Medline ® Abstract for Reference 69
of 'Clinical features, evaluation, and treatment of retroperitoneal soft tissue sarcoma'
Retroperitoneal soft tissue sarcoma: an analysis of radiation and surgical treatment.
Ballo MT, Zagars GK, Pollock RE, Benjamin RS, Feig BW, Cormier JN, Hunt KK, Patel SR, Trent JC, Beddar S, Pisters PW
Int J Radiat Oncol Biol Phys. 2007;67(1):158.
PURPOSE: To evaluate the clinical outcomes of patients with localized retroperitoneal soft tissue sarcoma (STS) treated with complete surgical resection and radiation.
METHODS AND MATERIALS: The medical records of 83 patients were reviewed retrospectively. Sixty patients presented with primary disease and the remaining 23 had recurrence after previous surgical resection.
RESULTS: With a median follow-up of 47 months, the actuarial overall disease-specific survival (DSS), distant metastasis-free survival, and local control (LC) rates were 44%, 67%, and 40%, respectively. Of the 38 patients dying of disease, local disease progression was the sole site of recurrence for 16 patients and was a component of progression for another 11 patients. Multivariate analysis indicated that histologic grade was associated with the 5-year rates of DSS (low-grade, 92%; intermediate-grade, 51%; and high-grade, 41%, p = 0.006). Multivariate analysis also indicated an inferior 5-year LC rate for patients presenting with recurrent disease, positive or uncertain resection margins, and age greater than 65 years. The data did not suggest an improved local control with higher doses of external-beam radiation (EBRT) or with the specific use of intraoperative radiotherapy (IORT). Radiation-related complications (10% at 5 years) developed in 5 patients; all had received their EBRT postoperatively.

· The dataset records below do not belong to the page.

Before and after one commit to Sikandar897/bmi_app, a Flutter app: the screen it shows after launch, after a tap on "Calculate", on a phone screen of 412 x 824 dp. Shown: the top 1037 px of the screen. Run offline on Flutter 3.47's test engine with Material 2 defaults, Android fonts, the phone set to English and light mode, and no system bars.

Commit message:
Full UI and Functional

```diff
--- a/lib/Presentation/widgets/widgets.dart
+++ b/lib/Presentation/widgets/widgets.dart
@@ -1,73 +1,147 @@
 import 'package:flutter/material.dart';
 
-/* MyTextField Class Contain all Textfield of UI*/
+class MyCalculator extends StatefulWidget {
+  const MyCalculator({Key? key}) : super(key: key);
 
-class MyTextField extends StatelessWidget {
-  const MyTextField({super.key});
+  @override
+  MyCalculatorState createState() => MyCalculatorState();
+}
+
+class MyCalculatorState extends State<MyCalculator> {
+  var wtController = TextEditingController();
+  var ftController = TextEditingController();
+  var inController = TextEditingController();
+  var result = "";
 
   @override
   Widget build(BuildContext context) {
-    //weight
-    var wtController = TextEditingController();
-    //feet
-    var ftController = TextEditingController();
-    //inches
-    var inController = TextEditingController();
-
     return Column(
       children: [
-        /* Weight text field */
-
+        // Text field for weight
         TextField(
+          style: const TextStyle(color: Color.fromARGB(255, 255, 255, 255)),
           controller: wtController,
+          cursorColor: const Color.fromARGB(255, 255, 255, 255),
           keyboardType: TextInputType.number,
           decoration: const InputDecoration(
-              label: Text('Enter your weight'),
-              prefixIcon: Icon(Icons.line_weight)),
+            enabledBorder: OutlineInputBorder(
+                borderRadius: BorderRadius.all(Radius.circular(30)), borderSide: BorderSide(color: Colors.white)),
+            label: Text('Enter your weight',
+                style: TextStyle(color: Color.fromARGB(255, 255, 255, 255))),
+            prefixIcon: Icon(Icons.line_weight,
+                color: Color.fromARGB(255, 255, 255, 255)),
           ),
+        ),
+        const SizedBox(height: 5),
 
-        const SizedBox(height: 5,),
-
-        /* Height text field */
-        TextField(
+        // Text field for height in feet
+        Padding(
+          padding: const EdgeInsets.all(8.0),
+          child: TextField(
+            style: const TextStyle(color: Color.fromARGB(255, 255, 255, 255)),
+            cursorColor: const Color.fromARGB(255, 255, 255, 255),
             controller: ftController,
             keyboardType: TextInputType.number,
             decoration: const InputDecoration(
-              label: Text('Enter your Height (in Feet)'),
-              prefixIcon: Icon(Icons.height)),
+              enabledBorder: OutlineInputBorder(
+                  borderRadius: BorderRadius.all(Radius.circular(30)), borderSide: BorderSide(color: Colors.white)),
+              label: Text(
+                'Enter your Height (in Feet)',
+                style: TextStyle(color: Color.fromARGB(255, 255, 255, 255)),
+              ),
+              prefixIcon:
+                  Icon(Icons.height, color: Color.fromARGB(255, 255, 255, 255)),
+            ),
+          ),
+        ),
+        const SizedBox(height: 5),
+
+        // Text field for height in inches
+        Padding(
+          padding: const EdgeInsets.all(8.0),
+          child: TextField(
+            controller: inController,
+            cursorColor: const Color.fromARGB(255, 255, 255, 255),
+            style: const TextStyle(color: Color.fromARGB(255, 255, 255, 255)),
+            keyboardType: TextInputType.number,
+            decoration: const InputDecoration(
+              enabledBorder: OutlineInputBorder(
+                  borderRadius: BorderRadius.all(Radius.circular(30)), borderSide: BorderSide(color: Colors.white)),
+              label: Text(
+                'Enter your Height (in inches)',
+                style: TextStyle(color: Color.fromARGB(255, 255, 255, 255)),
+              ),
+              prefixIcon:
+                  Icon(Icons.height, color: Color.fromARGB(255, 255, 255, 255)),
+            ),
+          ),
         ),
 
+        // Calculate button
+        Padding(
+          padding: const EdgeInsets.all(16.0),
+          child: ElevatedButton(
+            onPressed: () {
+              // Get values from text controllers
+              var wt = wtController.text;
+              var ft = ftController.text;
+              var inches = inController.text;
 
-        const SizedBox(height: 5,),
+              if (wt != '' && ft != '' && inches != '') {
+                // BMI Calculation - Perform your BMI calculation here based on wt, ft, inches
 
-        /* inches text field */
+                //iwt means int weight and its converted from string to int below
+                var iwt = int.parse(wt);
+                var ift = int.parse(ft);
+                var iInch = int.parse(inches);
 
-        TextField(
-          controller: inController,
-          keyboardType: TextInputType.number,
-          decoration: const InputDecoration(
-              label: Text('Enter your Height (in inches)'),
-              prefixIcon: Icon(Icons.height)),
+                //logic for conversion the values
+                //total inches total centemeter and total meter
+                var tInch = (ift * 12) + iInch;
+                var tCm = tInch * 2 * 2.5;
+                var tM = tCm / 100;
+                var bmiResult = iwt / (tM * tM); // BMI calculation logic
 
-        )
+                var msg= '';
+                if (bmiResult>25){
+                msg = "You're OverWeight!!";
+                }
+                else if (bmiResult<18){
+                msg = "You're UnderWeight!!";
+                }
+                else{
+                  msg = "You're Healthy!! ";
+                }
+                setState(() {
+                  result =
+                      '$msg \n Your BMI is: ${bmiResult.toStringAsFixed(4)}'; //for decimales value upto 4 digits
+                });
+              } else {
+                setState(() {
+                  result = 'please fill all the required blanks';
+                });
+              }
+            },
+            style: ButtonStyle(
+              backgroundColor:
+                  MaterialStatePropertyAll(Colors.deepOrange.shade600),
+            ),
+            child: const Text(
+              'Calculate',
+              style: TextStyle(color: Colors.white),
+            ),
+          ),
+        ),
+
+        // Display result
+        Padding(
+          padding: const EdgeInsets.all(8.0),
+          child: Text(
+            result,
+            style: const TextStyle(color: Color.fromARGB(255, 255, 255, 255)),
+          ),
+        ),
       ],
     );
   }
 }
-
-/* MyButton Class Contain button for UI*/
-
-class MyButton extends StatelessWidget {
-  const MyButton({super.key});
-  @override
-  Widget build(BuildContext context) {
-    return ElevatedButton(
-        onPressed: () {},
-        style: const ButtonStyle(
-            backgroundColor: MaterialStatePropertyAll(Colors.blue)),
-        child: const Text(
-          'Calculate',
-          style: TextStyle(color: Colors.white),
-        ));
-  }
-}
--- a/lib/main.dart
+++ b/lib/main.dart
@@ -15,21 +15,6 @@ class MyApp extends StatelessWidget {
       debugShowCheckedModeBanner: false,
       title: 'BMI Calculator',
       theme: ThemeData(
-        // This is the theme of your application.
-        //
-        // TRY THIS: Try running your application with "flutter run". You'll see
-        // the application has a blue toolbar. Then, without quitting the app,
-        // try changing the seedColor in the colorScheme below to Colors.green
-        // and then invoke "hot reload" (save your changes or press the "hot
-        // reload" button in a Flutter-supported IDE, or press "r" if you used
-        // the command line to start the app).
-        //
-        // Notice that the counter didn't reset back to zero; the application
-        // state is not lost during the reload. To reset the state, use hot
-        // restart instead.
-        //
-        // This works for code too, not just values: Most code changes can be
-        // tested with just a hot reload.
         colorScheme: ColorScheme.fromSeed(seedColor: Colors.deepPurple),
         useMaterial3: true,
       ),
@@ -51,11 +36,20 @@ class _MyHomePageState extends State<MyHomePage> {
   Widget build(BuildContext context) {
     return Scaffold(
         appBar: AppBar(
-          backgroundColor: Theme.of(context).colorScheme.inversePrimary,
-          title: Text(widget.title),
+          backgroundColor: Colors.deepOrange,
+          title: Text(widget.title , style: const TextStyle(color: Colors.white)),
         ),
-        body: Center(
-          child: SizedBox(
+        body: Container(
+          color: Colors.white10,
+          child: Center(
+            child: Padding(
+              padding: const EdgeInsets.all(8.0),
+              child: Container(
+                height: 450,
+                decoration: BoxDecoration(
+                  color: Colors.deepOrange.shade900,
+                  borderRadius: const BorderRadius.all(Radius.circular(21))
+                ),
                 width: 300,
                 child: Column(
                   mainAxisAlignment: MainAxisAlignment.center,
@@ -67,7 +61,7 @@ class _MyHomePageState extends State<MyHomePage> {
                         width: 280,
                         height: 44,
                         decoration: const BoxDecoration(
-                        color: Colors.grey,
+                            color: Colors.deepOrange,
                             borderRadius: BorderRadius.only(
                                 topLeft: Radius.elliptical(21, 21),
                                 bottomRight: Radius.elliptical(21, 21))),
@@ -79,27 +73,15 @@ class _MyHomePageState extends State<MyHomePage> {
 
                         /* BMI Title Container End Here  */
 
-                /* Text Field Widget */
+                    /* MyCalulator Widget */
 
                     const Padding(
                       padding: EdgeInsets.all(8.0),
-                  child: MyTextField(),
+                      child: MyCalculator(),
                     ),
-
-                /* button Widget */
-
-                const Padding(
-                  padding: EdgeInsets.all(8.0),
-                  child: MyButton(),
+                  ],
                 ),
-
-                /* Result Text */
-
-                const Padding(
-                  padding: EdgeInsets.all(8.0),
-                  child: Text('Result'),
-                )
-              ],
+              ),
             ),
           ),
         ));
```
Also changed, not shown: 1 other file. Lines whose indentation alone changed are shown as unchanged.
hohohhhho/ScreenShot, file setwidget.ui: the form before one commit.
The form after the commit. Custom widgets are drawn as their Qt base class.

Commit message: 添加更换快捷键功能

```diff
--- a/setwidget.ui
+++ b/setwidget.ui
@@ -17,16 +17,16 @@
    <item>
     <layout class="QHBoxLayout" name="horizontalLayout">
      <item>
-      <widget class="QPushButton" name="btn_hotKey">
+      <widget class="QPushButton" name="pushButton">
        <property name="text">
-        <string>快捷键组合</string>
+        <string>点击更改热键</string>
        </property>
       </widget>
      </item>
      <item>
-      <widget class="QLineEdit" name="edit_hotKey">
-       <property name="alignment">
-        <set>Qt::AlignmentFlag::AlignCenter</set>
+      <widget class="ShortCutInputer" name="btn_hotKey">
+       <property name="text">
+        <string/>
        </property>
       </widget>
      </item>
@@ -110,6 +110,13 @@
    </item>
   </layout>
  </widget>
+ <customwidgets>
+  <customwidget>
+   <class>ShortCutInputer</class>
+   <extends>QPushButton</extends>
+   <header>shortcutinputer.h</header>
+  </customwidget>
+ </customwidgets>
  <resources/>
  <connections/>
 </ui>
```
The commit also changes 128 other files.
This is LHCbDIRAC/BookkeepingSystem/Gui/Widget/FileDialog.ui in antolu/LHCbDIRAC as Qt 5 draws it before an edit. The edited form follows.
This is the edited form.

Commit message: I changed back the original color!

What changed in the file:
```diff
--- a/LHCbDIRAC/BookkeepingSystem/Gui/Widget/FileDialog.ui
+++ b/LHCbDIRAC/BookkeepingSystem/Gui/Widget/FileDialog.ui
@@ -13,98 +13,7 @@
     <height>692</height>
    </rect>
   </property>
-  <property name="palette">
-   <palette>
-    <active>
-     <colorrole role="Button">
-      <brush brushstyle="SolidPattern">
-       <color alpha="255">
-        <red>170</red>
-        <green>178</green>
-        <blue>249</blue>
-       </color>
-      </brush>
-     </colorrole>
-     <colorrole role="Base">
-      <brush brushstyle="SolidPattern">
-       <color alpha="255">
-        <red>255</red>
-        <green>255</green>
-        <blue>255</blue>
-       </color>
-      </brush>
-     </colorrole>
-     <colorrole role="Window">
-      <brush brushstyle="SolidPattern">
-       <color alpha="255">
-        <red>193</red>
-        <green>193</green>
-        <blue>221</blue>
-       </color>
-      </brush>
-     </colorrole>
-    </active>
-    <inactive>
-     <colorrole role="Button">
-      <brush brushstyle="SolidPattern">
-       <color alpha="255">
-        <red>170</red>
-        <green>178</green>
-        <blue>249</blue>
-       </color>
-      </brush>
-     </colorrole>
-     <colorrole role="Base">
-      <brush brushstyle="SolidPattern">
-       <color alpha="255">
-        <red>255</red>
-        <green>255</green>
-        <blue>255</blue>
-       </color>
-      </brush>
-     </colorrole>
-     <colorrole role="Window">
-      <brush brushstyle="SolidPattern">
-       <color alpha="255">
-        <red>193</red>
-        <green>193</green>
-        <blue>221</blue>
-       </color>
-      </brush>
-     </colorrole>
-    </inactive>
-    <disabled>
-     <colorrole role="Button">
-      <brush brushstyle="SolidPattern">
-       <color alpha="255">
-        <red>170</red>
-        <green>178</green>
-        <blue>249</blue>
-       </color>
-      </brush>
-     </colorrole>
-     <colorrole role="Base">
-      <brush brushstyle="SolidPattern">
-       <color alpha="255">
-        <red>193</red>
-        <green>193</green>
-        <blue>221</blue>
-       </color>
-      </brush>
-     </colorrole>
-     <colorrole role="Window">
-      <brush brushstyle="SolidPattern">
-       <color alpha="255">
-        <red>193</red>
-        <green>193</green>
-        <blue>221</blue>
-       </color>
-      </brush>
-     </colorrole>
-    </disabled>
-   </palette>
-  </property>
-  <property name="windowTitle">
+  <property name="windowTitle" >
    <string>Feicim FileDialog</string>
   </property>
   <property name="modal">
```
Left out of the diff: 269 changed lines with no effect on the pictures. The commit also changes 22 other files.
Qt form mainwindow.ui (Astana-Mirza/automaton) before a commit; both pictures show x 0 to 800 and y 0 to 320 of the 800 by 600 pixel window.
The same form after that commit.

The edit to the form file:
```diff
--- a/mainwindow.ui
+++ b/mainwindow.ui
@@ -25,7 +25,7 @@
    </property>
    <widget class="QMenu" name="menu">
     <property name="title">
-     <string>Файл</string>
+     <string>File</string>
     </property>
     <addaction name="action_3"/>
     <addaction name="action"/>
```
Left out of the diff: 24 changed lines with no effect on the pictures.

CONCLUSIONS: Although preoperative radiation therapy and aggressive surgical resection is well tolerated in patients, local disease progression continues to be a significant component of disease death. In this small cohort of patients, the use of higher doses of EBRT or IORT did not result in clinically apparent improvements in outcomes.
Division of Radiation Oncology, The University of Texas M. D. Anderson Cancer Center, Houston, TX 77030, USA. firstname.lastname@example.org